In cases of related (ie, clustering) comorbidities, it is usually difficult to indicate unequivocally a cause-effect direction. Typically, arousals ending an apnea or hypopnea event lead to a surge in autonomic activity. On the other hand, we hypothesized that low grade inflammation related to central obesity and OSA can be a risk factor for psoriasis, thus explaining the higher prevalence of OSA in those with psoriasis.2 These two pathogenetical pathways are plausibly intertwined as IL-1 and TNF (macrophage derived cytokines of chronic inflammation) stimulate the hypothalamus leading to an increase in hypothalamic-pituitary-adrenal (HPA) axis activity (a negative feedback loop as cortisol mitigates production of inflammatory cytokines by macrophages) and stimulating the nucleus of the solitary tract resulting in high autonomic activity.3 Thus, a pathogenetic chain from OSA via high autonomic activity and inflammation leading to higher risk of psoriasis can be deducted. However, Gupta et al.1 in their letter suggested the reverse, ie, the high autonomic activity in psoriasis being the risk factor for OSA and PLMD, which was based on the review by Hirotsu et al.4 We agree that PLMD can be related causally to increased autonomic activity as observed in psoriasis and OSA. Nevertheless, how it can increase the risk of OSA if it is itself a consequence of OSA, was not clarified. In our opinion, it is not feasible; therefore, we would like to suggest another plausible mechanism that directly links psoriasis to OSA. Arousals related to symptoms of psoriasis (eg, itching and pain) lead to sleep disruption and sleep shallowing (increased prevalence of stage N1 sleep). In stage N1 sleep that is interrupted by arousals respiratory center output is unstable, and as a result, desynchronization of stimulation of the diaphragm and the muscles of the pharyngeal girdle mediated by the hypoglossal nerve can be observed. The lack of properly timed (ie, synchronized with diaphragm activity) stimulation of the pharyngeal girdle muscles can lead to pharyngeal collapse and apneas due to lowered pharyngeal pressure during inspiration. This phenomenon can be observed in the subgroup of patients with OSA who have numerous apneas occurring in stage N1 sleep which disappear abruptly if they fall into deeper sleep (stage N3).5

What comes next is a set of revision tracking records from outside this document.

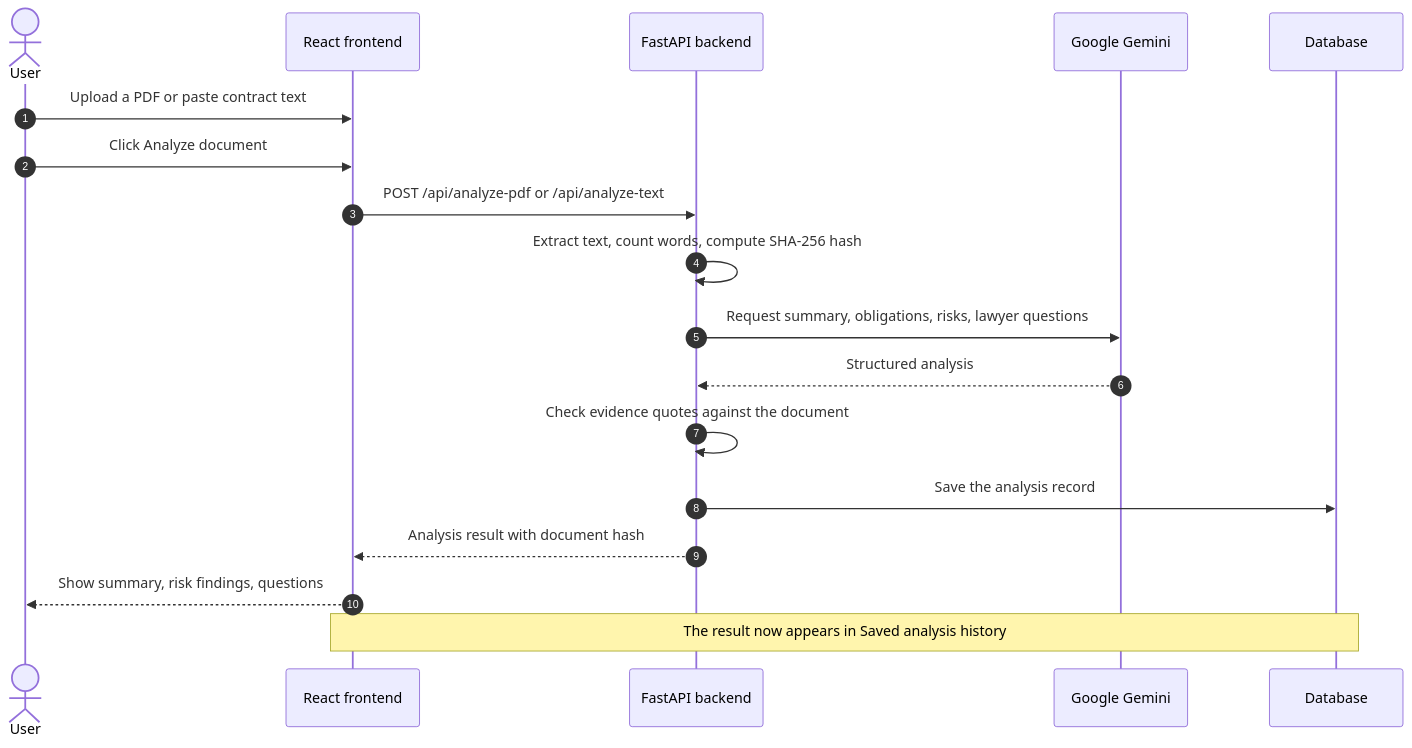
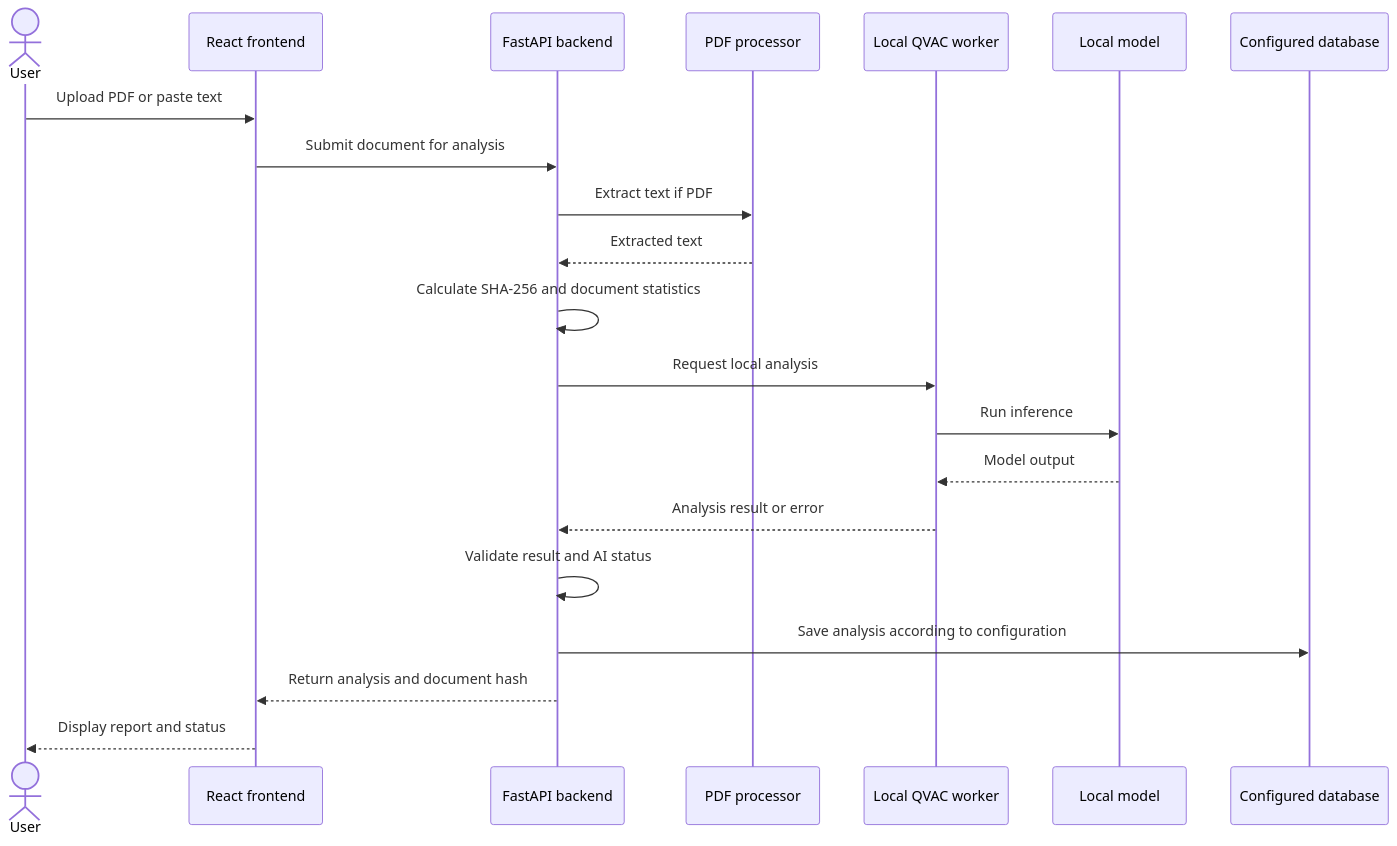
One commit to Hajrajadoon/LexProof-Pocket changed the fourth of 6 diagrams in README.md. Above: the diagram before and after it, drawn with Mermaid. The commit also changed other lines of this file, not shown here.

````diff
--- a/README.md
+++ b/README.md
@@ -239,21 +319,24 @@
 ```mermaid
 sequenceDiagram
-    autonumber
     actor User
-    participant FE as React frontend
+    participant UI as React frontend
     participant API as FastAPI backend
-    participant AI as Google Gemini
-    participant DB as Database
+    participant PDF as PDF processor
+    participant QVAC as Local QVAC worker
+    participant Model as Local model
+    participant DB as Configured database
 
-    User->>FE: Upload a PDF or paste contract text
-    User->>FE: Click Analyze document
-    FE->>API: POST /api/analyze-pdf or /api/analyze-text
-    API->>API: Extract text, count words, compute SHA-256 hash
-    API->>AI: Request summary, obligations, risks, lawyer questions
-    AI-->>API: Structured analysis
-    API->>API: Check evidence quotes against the document
-    API->>DB: Save the analysis record
-    API-->>FE: Analysis result with document hash
-    FE-->>User: Show summary, risk findings, questions
-    Note over FE,DB: The result now appears in Saved analysis history
+    User->>UI: Upload PDF or paste text
+    UI->>API: Submit document for analysis
+    API->>PDF: Extract text if PDF
+    PDF-->>API: Extracted text
+    API->>API: Calculate SHA-256 and document statistics
+    API->>QVAC: Request local analysis
+    QVAC->>Model: Run inference
+    Model-->>QVAC: Model output
+    QVAC-->>API: Analysis result or error
+    API->>API: Validate result and AI status
+    API->>DB: Save analysis according to configuration
+    API-->>UI: Return analysis and document hash
+    UI-->>User: Display report and status
 ```
````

We agree with the authors that the relationship between OSA, PLMD and psoriasis may be bi-directional. However, the direction of OSA leading to a higher risk of psoriasis via inflammation is better documented and thus more probable.
All authors have seen and approved the manuscript. The authors report no conflicts of interest.
Gabryelska A, Białasiewicz P. Is autonomic activation a middleman between obstructive sleep apnea syndrome and psoriasis? J Clin Sleep Med. 2018;14(6):1087–1088.
Gupta MA, Gupta AK. Psoriasis is associated with a higher prevalence of obstructive sleep apnea and restless legs syndrome: a possible indication of autonomic activation in psoriasis. J Clin Sleep Med. 2018;14(6):1085.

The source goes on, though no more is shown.